0.21 (0.09)
0.24 (0.06)
0.20 (0.09)
0.20 (0.07)
0.21 (0.08)
18:1n-9
12.88 (1.07)
12.82 (1.36)
12.62 (1.48)
12.91 (1.39)
13.25 (1.65)
13.20 (1.91)
18:1n-7
1.58 (0.17)
1.60 (0.29)
1.62 (0.09)
1.60 (0.29)
1.56 (0.27)
1.57 (0.52)
n-6 PUFA (%)
36.86±1.99
37.91±2.25
38.09±1.92
38.99±1.02
37.92±3.22
38.56±2.06
18:2n-6
14.20 (2.84)
14.02 (1.20)
13.71 (1.56)
13.53 (1.27)
14.19 (1.03)
13.89 (2.18)
20:3n-6
1.53 (0.46)
1.50 (0.36)
1.62 (0.32)
1.67 (0.24)
1.80 (0.49)
1.96 (0.34)
20:4n-6
17.18±1.48
17.57±1.60
18.27±1.04
19.07±1.43*
17.50±2.39
18.54±1.40
22:4n-6
4.46±0.68
4.53±0.55
4.60±0.82
4.84±0.63
4.72±0.63
4.72±0.42
n-3 PUFA (%)
5.37 (0.89)
6.20 (1.16)
5.42 (1.41)
5.96 (1.65)**; ‡
5.14 (2.24)
5.12 (0.87)
20:5n-3
0.22 (0.06)
0.22 (0.10)
0.18 (0.09)
0.24 (0.10)
0.20 (0.10)
0.19 (0.06)
22:5n-3
1.36 (0.42)
1.47 (0.28)

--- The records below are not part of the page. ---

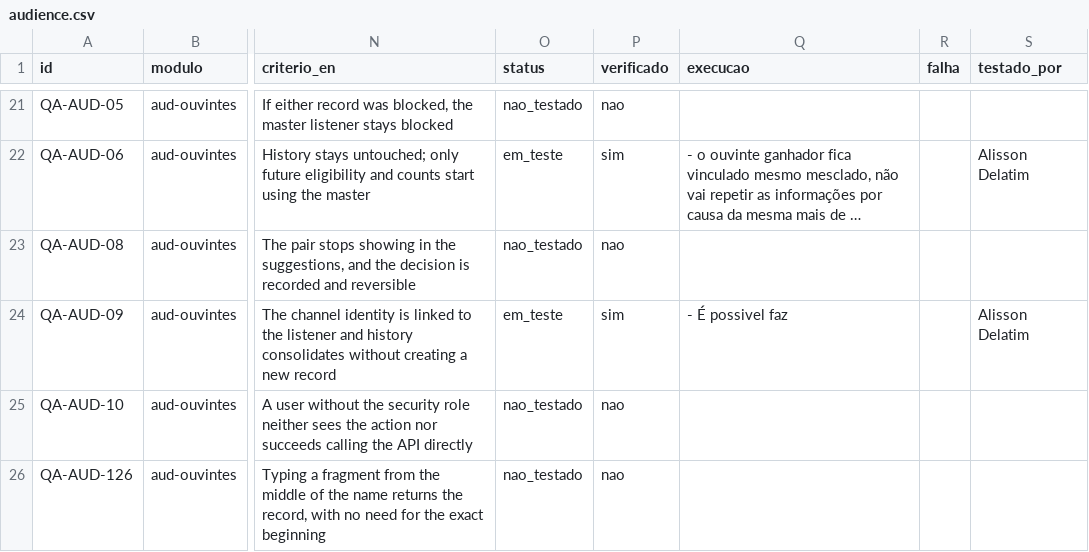
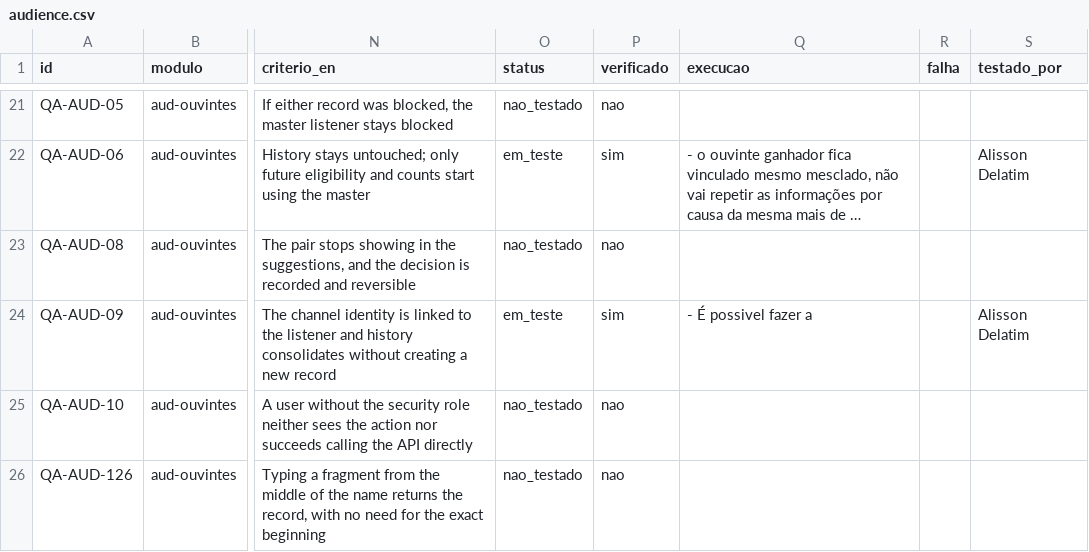
Before and after one commit to InformaWendel/PortalDEV, a CSV file: data/projetos/audience.csv, drawn as a sheet; only a part is shown, gaps mark what is left out; long unchanged cells end in …; the diff names each change by its address in the sheet, - before the commit and + after, or states it on an @@ line.

Commit message:
chore(qa): QA-AUD-09 atualizado por Alisson Delatim

```diff
--- a/data/projetos/audience.csv
+++ b/data/projetos/audience.csv
-Q24 (execucao): - É possivel faz
+Q24 (execucao): - É possivel fazer a
```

1.42 (0.45)
1.46 (0.47)
1.57 (0.13)
1.63 (0.30)
22:6n-3
3.72 (1.30)
1.57 (0.13)
1.63 (0.30)
4.40 (1.41)**;‡
3.48 (1.84)
3.42 (1.06)

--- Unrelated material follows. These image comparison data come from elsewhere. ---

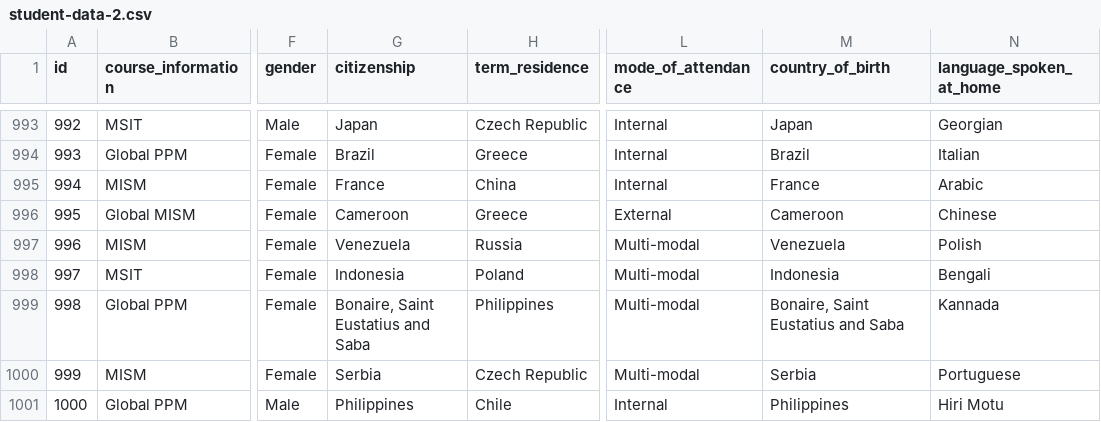
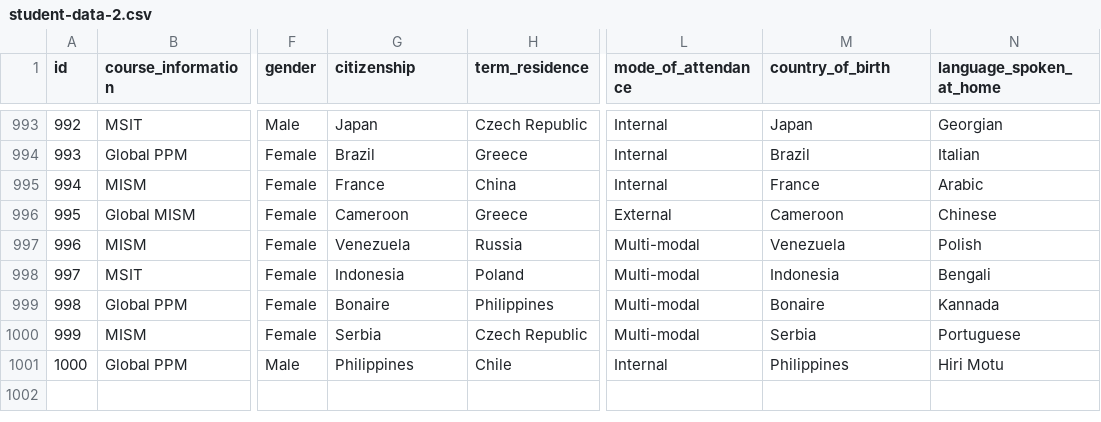
Before and after one commit to SophiaXun/JavaGroupProject, a CSV file: student-data-2.csv, drawn as a sheet; only a part is shown, gaps mark what is left out; the diff names each change by its address in the sheet, - before the commit and + after, or states it on an @@ line.

```diff
--- a/student-data-2.csv
+++ b/student-data-2.csv
-G999 (citizenship): Bonaire, Saint Eustatius and Saba
+G999 (citizenship): Bonaire
-M999 (country_of_birth): Bonaire, Saint Eustatius and Saba
+M999 (country_of_birth): Bonaire
```
Also changed, not shown: student-data-1.csv, studentTemp.csv, 1 other file.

Total PUFA (%)
42.05 (3.08)
4.46 (0.80)
3.74 (1.41)
45.31 (1.72)**
44.64 (5.19)
45.21 (2.46)
n-6/n-3 ratio
6.82±0.90
43.58 (2.28)
43.03 (2.14)
6.34±0.99*;‡
6.98±1.34
7.09±1.10
Note: Data are presented as mean ± standard deviation or as median (interquartile range)
*p<0.05** p<0.01 compared with baseline; † p<0.05 compared with training group; ‡ p<0.05 compared with control
group MUFA monounsaturated fatty acids; PUFA polyunsaturated fatty acids; SFA saturated fatty acids